Data for analysis:
....
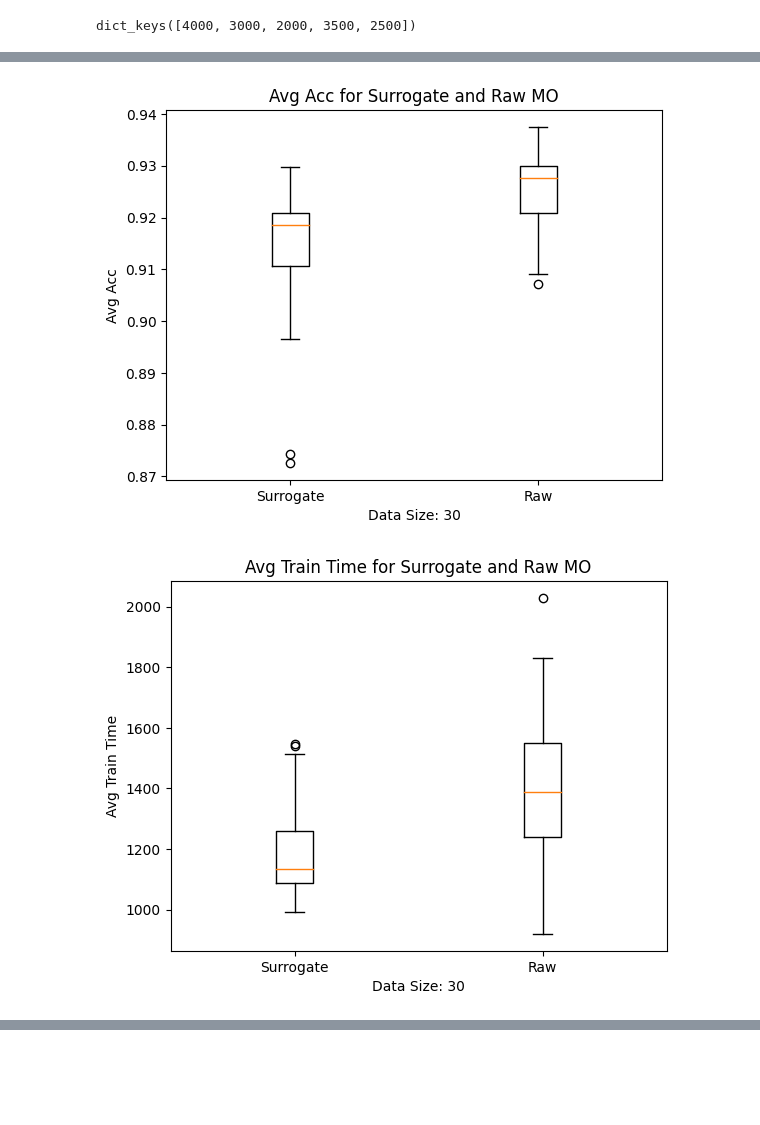
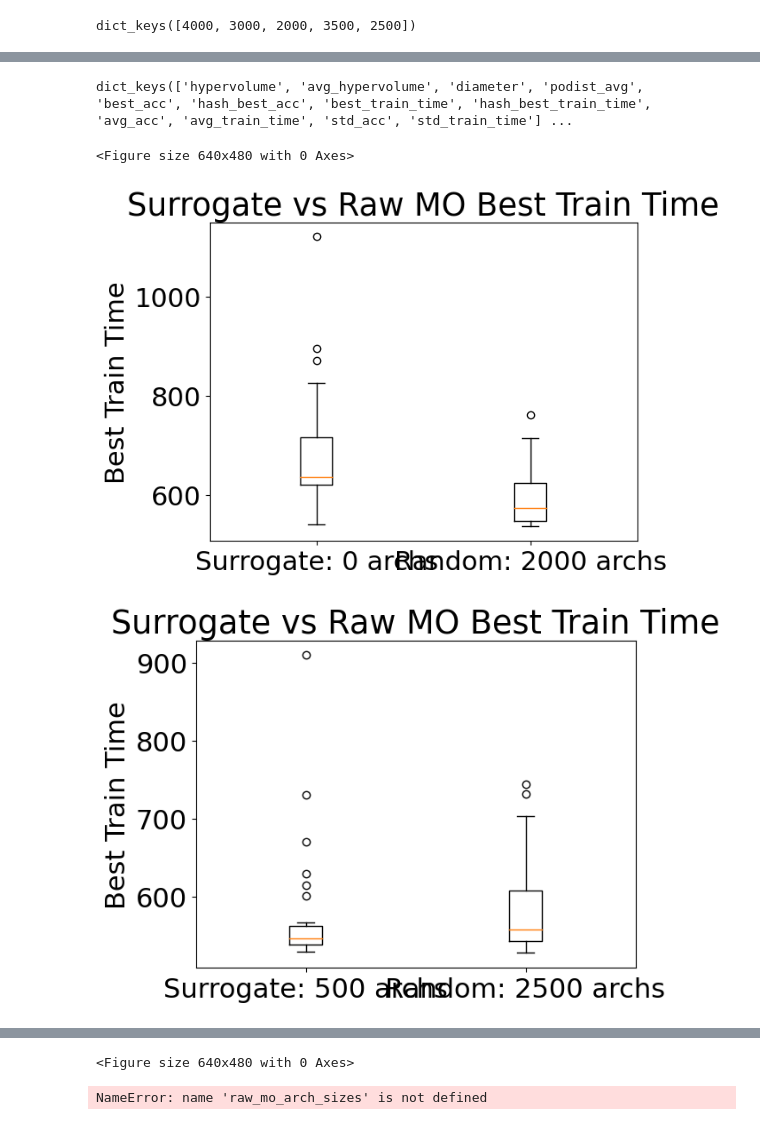
Before and after one commit to emreds/data-centric-nas, a Jupyter notebook: notebooks/result_analysis_30runs.ipynb, the cells around one changed output, grey strips where cells are left out. Saved outputs shown, nothing was run; the diff lists cells and outputs as text; code cells hidden in the pictures; blank space fills up the shorter version.

```diff
--- a/notebooks/result_analysis_30runs.ipynb
+++ b/notebooks/result_analysis_30runs.ipynb
@@ -12,6 +12,7 @@ from tqdm import tqdm
 
 from pathlib import Path
 from typing import List, Dict, Tuple, Union, Callable, Optional, Any
+plt.rcParams.update({'font.size': 22})
 # %%
 surrogate_analysis_folder = "../analysis/surrogates/30_runs"
 raw_mo_analysis_folder = "../analysis/raw_mo/30_runs"
@@ -114,4 +61,0 @@ raw_avg_accs = [raw_mo_results[raw_archs][seed]["avg_acc"] for seed in raw_mo_re
-# %%
-make_boxplot(surr_avg_accs, raw_avg_accs, "Surrogate", "Raw", "Data Size: 30", "Avg Acc", "Avg Acc for Surrogate and Raw MO")
-# %% [output]
-[figure, removed]
@@ -121,4 +62,45 @@ raw_avg_train_time = [raw_mo_results[raw_archs][seed]["avg_train_time"] for seed
-# %%
-make_boxplot(surr_avg_train_time, raw_avg_train_time, "Surrogate", "Raw", "Data Size: 30", "Avg Train Time", "Avg Train Time for Surrogate and Raw MO")
-# %% [output]
-[figure, removed]
+# %%
+surr_mo_results[500]['80'].keys()
+# %% [output]
+dict_keys(['hypervolume', 'avg_hypervolume', 'diameter', 'podist_avg', 'best_acc', 'hash_best_acc', 'best_train_time', 'hash_best_train_time', 'avg_acc', 'avg_train_time', 'std_acc', 'std_train_time'] ...
+# %%
+raw_mo_arch_sizes = sorted(list(raw_mo_results.keys()))
+surr_mo_arch_sizes = sorted(list(surr_mo_results.keys()))
+metric = "best_acc"
+x_label = ""
+y_label = "Best Accuracy"
+for i in range(len(raw_mo_arch_sizes)):
+    surr_best_metric = [round(surr_mo_results[surr_mo_arch_sizes[i]][seed][metric],2) for seed in surr_mo_results[surr_mo_arch_sizes[i]].keys()]
+    raw_best_metric = [round(raw_mo_results[raw_mo_arch_sizes[i]][seed][metric],2) for seed in raw_mo_results[raw_mo_arch_sizes[i]].keys()]
+
+    plt.clf()
+    plt.boxplot([surr_best_metric, raw_best_metric], labels=[f"Surrogate: {surr_mo_arch_sizes[i]} archs", f"Random: {raw_mo_arch_sizes[i]} archs"])
+    plt.ylabel(y_label)
+    plt.title(f"Surrogate vs Raw MO {y_label}")
+    plt.savefig(f"../analysis/plots/{metric}_surr{surr_mo_arch_sizes[i]}_raw{raw_mo_arch_sizes[i]}.png")
+    #plt.show()
+
+    plt.clf()
+# %% [output]
+<Figure size 640x480 with 0 Axes>
+# %%
+raw_mo_arch_sizes = sorted(list(raw_mo_results.keys()))
+surr_mo_arch_sizes = sorted(list(surr_mo_results.keys()))
+metric = "best_train_time"
+x_label = ""
+y_label = "Best Train Time"
+for i in range(len(raw_mo_arch_sizes)):
+    surr_best_metric = [surr_mo_results[surr_mo_arch_sizes[i]][seed][metric] for seed in surr_mo_results[surr_mo_arch_sizes[i]].keys()]
+    raw_best_metric = [raw_mo_results[raw_mo_arch_sizes[i]][seed][metric] for seed in raw_mo_results[raw_mo_arch_sizes[i]].keys()]
+
+    plt.clf()
+    plt.boxplot([surr_best_metric, raw_best_metric], labels=[f"Surrogate: {surr_mo_arch_sizes[i]} archs", f"Random: {raw_mo_arch_sizes[i]} archs"])
+    plt.ylabel(y_label)
+    plt.title(f"Surrogate vs Raw MO {y_label}")
+    plt.savefig(f"../analysis/plots/{metric}_surr{surr_mo_arch_sizes[i]}_raw{raw_mo_arch_sizes[i]}.png")
+    plt.show()
+
+    plt.clf()
+# %% [output]
+[figure, added]
+[figure, added]
@@ -124,0 +110,24 @@ make_boxplot(surr_avg_train_time, raw_avg_train_time, "Surrogate", "Raw", "Data
+<Figure size 640x480 with 0 Axes>
+# %%
+import seaborn as sns
+import numpy as np
+
+metric = "best_acc"
+x_label = ""
+y_label = "Best Accuracy"
+for i in range(len(raw_mo_arch_sizes)):
+    surr_best_metric = [round(surr_mo_results[surr_mo_arch_sizes[i]][seed][metric], 2) for seed in surr_mo_results[surr_mo_arch_sizes[i]].keys()]
+    raw_best_metric = [round(raw_mo_results[raw_mo_arch_sizes[i]][seed][metric], 2) for seed in raw_mo_results[raw_mo_arch_sizes[i]].keys()]
+    surr_label = f"Surrogate: {surr_mo_arch_sizes[i]} archs"
+    rand_label = f"Random: {raw_mo_arch_sizes[i]} archs"
+    df = pd.DataFrame({surr_label: surr_best_metric, rand_label: raw_best_metric})
+    plt.clf()
+    sns.set(style="whitegrid")
+    sns.violinplot(data=df, showmeans=True)
+    plt.ylabel(y_label)
+    plt.title(f"Surrogate vs Raw MO {y_label}")
+    plt.savefig(f"../analysis/plots/violin_{metric}_surr{surr_mo_arch_sizes[i]}_raw{raw_mo_arch_sizes[i]}.png")
+    plt.show()
+    plt.clf()
+# %% [output]
+NameError: name 'raw_mo_arch_sizes' is not defined
```
Also changed, not shown: parts of 31 cells of this notebook, 3 other files.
....
Your objective:
What is needed is every record above, restated word for word, with the pictures left out.

Your response:
Before and after one commit to emreds/data-centric-nas, a Jupyter notebook: notebooks/result_analysis_30runs.ipynb, the cells around one changed output, grey strips where cells are left out. Saved outputs shown, nothing was run; the diff lists cells and outputs as text; code cells hidden in the pictures; blank space fills up the shorter version.

```diff
--- a/notebooks/result_analysis_30runs.ipynb
+++ b/notebooks/result_analysis_30runs.ipynb
@@ -12,6 +12,7 @@ from tqdm import tqdm
 
 from pathlib import Path
 from typing import List, Dict, Tuple, Union, Callable, Optional, Any
+plt.rcParams.update({'font.size': 22})
 # %%
 surrogate_analysis_folder = "../analysis/surrogates/30_runs"
 raw_mo_analysis_folder = "../analysis/raw_mo/30_runs"
@@ -114,4 +61,0 @@ raw_avg_accs = [raw_mo_results[raw_archs][seed]["avg_acc"] for seed in raw_mo_re
-# %%
-make_boxplot(surr_avg_accs, raw_avg_accs, "Surrogate", "Raw", "Data Size: 30", "Avg Acc", "Avg Acc for Surrogate and Raw MO")
-# %% [output]
-[figure, removed]
@@ -121,4 +62,45 @@ raw_avg_train_time = [raw_mo_results[raw_archs][seed]["avg_train_time"] for seed
-# %%
-make_boxplot(surr_avg_train_time, raw_avg_train_time, "Surrogate", "Raw", "Data Size: 30", "Avg Train Time", "Avg Train Time for Surrogate and Raw MO")
-# %% [output]
-[figure, removed]
+# %%
+surr_mo_results[500]['80'].keys()
+# %% [output]
+dict_keys(['hypervolume', 'avg_hypervolume', 'diameter', 'podist_avg', 'best_acc', 'hash_best_acc', 'best_train_time', 'hash_best_train_time', 'avg_acc', 'avg_train_time', 'std_acc', 'std_train_time'] ...
+# %%
+raw_mo_arch_sizes = sorted(list(raw_mo_results.keys()))
+surr_mo_arch_sizes = sorted(list(surr_mo_results.keys()))
+metric = "best_acc"
+x_label = ""
+y_label = "Best Accuracy"
+for i in range(len(raw_mo_arch_sizes)):
+    surr_best_metric = [round(surr_mo_results[surr_mo_arch_sizes[i]][seed][metric],2) for seed in surr_mo_results[surr_mo_arch_sizes[i]].keys()]
+    raw_best_metric = [round(raw_mo_results[raw_mo_arch_sizes[i]][seed][metric],2) for seed in raw_mo_results[raw_mo_arch_sizes[i]].keys()]
+
+    plt.clf()
+    plt.boxplot([surr_best_metric, raw_best_metric], labels=[f"Surrogate: {surr_mo_arch_sizes[i]} archs", f"Random: {raw_mo_arch_sizes[i]} archs"])
+    plt.ylabel(y_label)
+    plt.title(f"Surrogate vs Raw MO {y_label}")
+    plt.savefig(f"../analysis/plots/{metric}_surr{surr_mo_arch_sizes[i]}_raw{raw_mo_arch_sizes[i]}.png")
+    #plt.show()
+
+    plt.clf()
+# %% [output]
+<Figure size 640x480 with 0 Axes>
+# %%
+raw_mo_arch_sizes = sorted(list(raw_mo_results.keys()))
+surr_mo_arch_sizes = sorted(list(surr_mo_results.keys()))
+metric = "best_train_time"
+x_label = ""
+y_label = "Best Train Time"
+for i in range(len(raw_mo_arch_sizes)):
+    surr_best_metric = [surr_mo_results[surr_mo_arch_sizes[i]][seed][metric] for seed in surr_mo_results[surr_mo_arch_sizes[i]].keys()]
+    raw_best_metric = [raw_mo_results[raw_mo_arch_sizes[i]][seed][metric] for seed in raw_mo_results[raw_mo_arch_sizes[i]].keys()]
+
+    plt.clf()
+    plt.boxplot([surr_best_metric, raw_best_metric], labels=[f"Surrogate: {surr_mo_arch_sizes[i]} archs", f"Random: {raw_mo_arch_sizes[i]} archs"])
+    plt.ylabel(y_label)
+    plt.title(f"Surrogate vs Raw MO {y_label}")
+    plt.savefig(f"../analysis/plots/{metric}_surr{surr_mo_arch_sizes[i]}_raw{raw_mo_arch_sizes[i]}.png")
+    plt.show()
+
+    plt.clf()
+# %% [output]
+[figure, added]
+[figure, added]
@@ -124,0 +110,24 @@ make_boxplot(surr_avg_train_time, raw_avg_train_time, "Surrogate", "Raw", "Data
+<Figure size 640x480 with 0 Axes>
+# %%
+import seaborn as sns
+import numpy as np
+
+metric = "best_acc"
+x_label = ""
+y_label = "Best Accuracy"
+for i in range(len(raw_mo_arch_sizes)):
+    surr_best_metric = [round(surr_mo_results[surr_mo_arch_sizes[i]][seed][metric], 2) for seed in surr_mo_results[surr_mo_arch_sizes[i]].keys()]
+    raw_best_metric = [round(raw_mo_results[raw_mo_arch_sizes[i]][seed][metric], 2) for seed in raw_mo_results[raw_mo_arch_sizes[i]].keys()]
+    surr_label = f"Surrogate: {surr_mo_arch_sizes[i]} archs"
+    rand_label = f"Random: {raw_mo_arch_sizes[i]} archs"
+    df = pd.DataFrame({surr_label: surr_best_metric, rand_label: raw_best_metric})
+    plt.clf()
+    sns.set(style="whitegrid")
+    sns.violinplot(data=df, showmeans=True)
+    plt.ylabel(y_label)
+    plt.title(f"Surrogate vs Raw MO {y_label}")
+    plt.savefig(f"../analysis/plots/violin_{metric}_surr{surr_mo_arch_sizes[i]}_raw{raw_mo_arch_sizes[i]}.png")
+    plt.show()
+    plt.clf()
+# %% [output]
+NameError: name 'raw_mo_arch_sizes' is not defined
```
Also changed, not shown: parts of 31 cells of this notebook, 3 other files.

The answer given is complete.